Could you repeat every record below exactly, leaving out the pictures?
#### Data to use ####
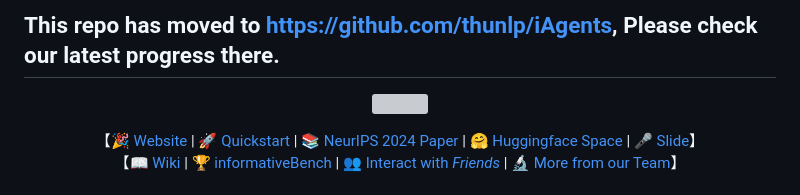
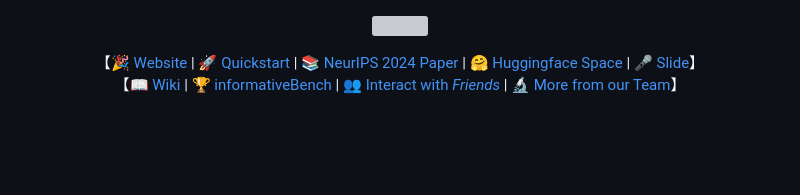
Before and after one commit to rguillory747/iAgents, a Markdown page: README.md, the part around the change. Drawn GitHub-style; blank space fills up the shorter version; grey boxes are pictures that could not be loaded.

```diff
--- a/README.md
+++ b/README.md
@@ -1,7 +1,3 @@
-
-This repo has moved to https://github.com/thunlp/iAgents, Please check our latest progress there.
----
-
 <p align="center">
   <img src='./static/github_cover.svg' width=800>
 </p>
```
####
Response to this exercise:
Before and after one commit to rguillory747/iAgents, a Markdown page: README.md, the part around the change. Drawn GitHub-style; blank space fills up the shorter version; grey boxes are pictures that could not be loaded.

```diff
--- a/README.md
+++ b/README.md
@@ -1,7 +1,3 @@
-
-This repo has moved to https://github.com/thunlp/iAgents, Please check our latest progress there.
----
-
 <p align="center">
   <img src='./static/github_cover.svg' width=800>
 </p>
```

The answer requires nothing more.